Activities[edit]

The organisation's members trained using stolen weaponry. It initiated its violent campaign in January 1951. On 18 January, 13 private cars in north Jerusalem, belonging to owners who drove during Shabbat, were torched, and oil-soaked bags were placed in the garage of the Egged Bus Company to protest public transportation on Shabbat. In February 1951, twelve cars and taxicabs and a butcher shop that sold non-kosher meat were torched, and a restaurant that was open on Shabbat was bombed.[5]

The group's most ambitious plan was to carry out simultaneous attacks on the Knesset and the Ministry of Defense during the course of a debate about the drafting of women into the Israel Defense Forces. The original plan was to plant a bomb in the Knesset and torch the archives at the recruitment office of the Defense Ministry. However, the group's leaders feared that such an action would provoke a harsh response from Israeli security services and endanger many lives. The group then modified the plan, under which a smoke bomb thrown into the Knesset Plenum and the electricity cut.[1] By then, however, the group had been infiltrated by two Shin Bet agents, and its members were arrested before this attack could be carried out.[5] After extensive investigations, most members were gradually released, but four were prosecuted and given prison sentences ranging from six months to a year.[5] During the period of their detention, allegations of police misconduct in the treatment of the detainees surfaced, and a parliamentary inquiry was opened. They completed their terms of imprisonment prior to the completion of the trial in the Jalami Prison, near Sha'ar HaAmakim. Since, the group has also sometimes been referred to as the Jalami Underground.

On 26 May 1953, two members of the group were intercepted on their way to the Ministry of Education, where they had planned to plant a bomb in protest at the state school system.[1]

See also[edit]

Kingdom of Israel, another radical underground group operating at the same time

References[edit]

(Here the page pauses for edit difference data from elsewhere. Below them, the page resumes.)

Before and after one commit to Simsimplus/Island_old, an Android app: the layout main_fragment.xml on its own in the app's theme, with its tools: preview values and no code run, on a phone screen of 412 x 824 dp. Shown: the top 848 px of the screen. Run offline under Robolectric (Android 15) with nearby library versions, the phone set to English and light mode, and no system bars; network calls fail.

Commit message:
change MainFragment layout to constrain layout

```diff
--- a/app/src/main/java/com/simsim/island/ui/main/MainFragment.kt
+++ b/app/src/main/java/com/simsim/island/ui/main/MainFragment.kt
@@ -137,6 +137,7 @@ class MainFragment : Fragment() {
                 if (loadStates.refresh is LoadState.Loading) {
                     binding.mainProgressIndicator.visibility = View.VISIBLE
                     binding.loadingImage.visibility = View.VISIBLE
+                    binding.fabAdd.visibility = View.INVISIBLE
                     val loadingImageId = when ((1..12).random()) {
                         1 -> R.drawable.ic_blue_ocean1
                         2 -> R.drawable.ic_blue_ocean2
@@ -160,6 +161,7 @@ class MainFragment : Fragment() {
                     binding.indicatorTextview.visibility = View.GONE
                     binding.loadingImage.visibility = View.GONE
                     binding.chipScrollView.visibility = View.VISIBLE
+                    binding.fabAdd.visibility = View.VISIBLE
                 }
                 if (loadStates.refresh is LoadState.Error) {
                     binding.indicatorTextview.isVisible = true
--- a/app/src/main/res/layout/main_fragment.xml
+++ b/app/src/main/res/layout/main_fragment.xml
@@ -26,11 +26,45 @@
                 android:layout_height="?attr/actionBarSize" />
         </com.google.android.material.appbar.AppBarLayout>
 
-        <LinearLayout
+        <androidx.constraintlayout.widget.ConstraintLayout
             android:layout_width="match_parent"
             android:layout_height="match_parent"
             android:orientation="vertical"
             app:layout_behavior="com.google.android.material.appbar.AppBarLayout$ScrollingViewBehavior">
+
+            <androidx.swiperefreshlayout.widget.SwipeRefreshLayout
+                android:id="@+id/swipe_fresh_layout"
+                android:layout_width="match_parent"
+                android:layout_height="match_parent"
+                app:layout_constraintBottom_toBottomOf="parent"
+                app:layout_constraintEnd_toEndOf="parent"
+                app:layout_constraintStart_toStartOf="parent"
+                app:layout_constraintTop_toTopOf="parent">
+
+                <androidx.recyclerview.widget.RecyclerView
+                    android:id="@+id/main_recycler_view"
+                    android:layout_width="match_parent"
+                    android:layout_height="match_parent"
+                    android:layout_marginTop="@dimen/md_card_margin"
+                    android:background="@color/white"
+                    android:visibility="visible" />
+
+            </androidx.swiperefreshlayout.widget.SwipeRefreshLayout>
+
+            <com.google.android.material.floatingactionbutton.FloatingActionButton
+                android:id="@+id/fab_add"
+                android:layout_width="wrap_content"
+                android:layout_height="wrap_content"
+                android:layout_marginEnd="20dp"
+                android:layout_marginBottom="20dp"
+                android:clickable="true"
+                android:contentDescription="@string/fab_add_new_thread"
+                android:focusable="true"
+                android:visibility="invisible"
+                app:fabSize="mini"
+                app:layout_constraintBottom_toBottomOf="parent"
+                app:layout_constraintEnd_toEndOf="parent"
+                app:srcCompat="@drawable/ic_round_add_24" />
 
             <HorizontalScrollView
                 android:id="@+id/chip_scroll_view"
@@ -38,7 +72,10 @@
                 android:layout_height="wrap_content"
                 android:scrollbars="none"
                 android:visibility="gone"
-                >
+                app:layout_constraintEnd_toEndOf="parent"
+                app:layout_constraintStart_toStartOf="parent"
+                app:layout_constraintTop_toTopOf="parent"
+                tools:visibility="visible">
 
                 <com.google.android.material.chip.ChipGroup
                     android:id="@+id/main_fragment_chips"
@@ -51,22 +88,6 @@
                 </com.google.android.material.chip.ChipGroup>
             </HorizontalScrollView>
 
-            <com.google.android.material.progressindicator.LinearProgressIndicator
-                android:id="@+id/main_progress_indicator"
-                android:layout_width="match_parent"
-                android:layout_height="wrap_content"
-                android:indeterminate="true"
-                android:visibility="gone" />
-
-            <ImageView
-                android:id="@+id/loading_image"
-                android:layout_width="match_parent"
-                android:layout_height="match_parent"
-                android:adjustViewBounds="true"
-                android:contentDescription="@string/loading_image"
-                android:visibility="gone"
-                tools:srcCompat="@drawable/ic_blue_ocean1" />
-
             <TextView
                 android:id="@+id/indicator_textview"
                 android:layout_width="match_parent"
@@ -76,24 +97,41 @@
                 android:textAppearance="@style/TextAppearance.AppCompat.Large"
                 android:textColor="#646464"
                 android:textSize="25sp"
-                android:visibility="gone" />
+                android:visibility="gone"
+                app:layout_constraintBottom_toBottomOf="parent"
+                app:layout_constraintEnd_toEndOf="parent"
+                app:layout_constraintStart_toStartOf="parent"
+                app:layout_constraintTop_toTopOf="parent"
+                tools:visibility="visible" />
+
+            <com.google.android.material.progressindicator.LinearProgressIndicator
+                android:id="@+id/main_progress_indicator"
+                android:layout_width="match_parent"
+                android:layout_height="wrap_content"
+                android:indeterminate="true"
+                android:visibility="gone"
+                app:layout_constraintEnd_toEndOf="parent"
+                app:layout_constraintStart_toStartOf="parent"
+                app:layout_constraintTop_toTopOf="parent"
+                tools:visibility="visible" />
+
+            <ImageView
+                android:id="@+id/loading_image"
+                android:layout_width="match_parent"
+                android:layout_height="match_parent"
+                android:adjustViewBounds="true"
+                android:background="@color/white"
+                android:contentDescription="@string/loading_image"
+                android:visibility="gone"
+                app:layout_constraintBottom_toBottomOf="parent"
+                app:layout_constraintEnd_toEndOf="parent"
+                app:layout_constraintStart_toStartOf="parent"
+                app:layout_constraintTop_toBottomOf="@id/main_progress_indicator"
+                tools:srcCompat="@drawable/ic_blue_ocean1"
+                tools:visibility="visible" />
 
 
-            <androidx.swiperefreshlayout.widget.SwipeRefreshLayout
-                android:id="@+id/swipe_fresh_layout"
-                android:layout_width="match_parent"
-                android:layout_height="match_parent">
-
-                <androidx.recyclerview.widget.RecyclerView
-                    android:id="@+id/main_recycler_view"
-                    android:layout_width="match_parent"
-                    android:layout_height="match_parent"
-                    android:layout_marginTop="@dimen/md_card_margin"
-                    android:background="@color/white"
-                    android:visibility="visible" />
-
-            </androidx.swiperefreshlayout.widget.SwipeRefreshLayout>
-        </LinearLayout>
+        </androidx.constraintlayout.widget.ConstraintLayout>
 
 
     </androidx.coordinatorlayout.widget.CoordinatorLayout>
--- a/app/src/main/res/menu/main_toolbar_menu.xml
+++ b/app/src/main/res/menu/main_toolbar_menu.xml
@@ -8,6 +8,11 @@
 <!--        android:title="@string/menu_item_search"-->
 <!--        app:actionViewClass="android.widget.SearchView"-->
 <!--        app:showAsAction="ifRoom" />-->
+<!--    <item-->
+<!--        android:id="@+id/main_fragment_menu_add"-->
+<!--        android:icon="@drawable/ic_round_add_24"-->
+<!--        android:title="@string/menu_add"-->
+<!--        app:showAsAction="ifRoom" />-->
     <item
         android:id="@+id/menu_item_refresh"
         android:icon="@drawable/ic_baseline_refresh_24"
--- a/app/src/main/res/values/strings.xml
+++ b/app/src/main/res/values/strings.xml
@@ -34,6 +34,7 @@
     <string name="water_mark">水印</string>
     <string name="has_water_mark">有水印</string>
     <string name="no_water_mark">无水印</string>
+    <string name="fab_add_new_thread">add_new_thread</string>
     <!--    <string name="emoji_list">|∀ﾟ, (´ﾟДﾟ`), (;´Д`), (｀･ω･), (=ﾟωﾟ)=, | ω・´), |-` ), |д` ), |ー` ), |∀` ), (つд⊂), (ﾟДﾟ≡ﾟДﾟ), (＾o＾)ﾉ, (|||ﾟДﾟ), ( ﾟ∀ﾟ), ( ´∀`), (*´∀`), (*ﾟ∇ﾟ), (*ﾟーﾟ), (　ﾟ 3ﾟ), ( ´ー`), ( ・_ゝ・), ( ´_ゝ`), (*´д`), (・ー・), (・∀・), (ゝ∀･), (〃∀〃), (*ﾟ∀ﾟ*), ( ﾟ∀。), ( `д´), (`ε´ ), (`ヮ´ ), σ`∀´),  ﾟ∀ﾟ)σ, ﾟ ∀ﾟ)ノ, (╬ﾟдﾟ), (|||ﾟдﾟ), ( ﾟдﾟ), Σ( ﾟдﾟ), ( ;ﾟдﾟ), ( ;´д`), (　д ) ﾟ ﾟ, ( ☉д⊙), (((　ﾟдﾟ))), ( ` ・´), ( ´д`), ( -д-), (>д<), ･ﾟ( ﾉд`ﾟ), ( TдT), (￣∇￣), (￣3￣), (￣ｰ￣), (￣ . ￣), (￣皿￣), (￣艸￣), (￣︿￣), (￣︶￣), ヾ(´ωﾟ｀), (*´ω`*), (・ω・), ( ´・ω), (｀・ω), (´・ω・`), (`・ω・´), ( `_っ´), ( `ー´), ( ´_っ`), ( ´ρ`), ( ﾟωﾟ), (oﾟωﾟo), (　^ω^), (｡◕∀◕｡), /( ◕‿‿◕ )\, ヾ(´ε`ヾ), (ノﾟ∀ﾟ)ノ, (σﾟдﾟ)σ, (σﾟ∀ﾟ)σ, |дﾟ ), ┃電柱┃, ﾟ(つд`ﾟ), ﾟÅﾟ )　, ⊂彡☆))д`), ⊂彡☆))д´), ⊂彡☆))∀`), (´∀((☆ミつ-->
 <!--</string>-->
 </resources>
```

  1. ^ a b c What was the “Zealots’ Alliance”? Knesset website
  2. ^ Pedahzur, Ami & Arie Perliger (2009) Jewish Terrorism in Israel, pp33–34, Columbia University Press
  3. ^ Pedahzur & Perliger, p33
  4. ^ Pedahzur & Perliger, p35
  5. ^ a b c Pedahzur & Perliger, p36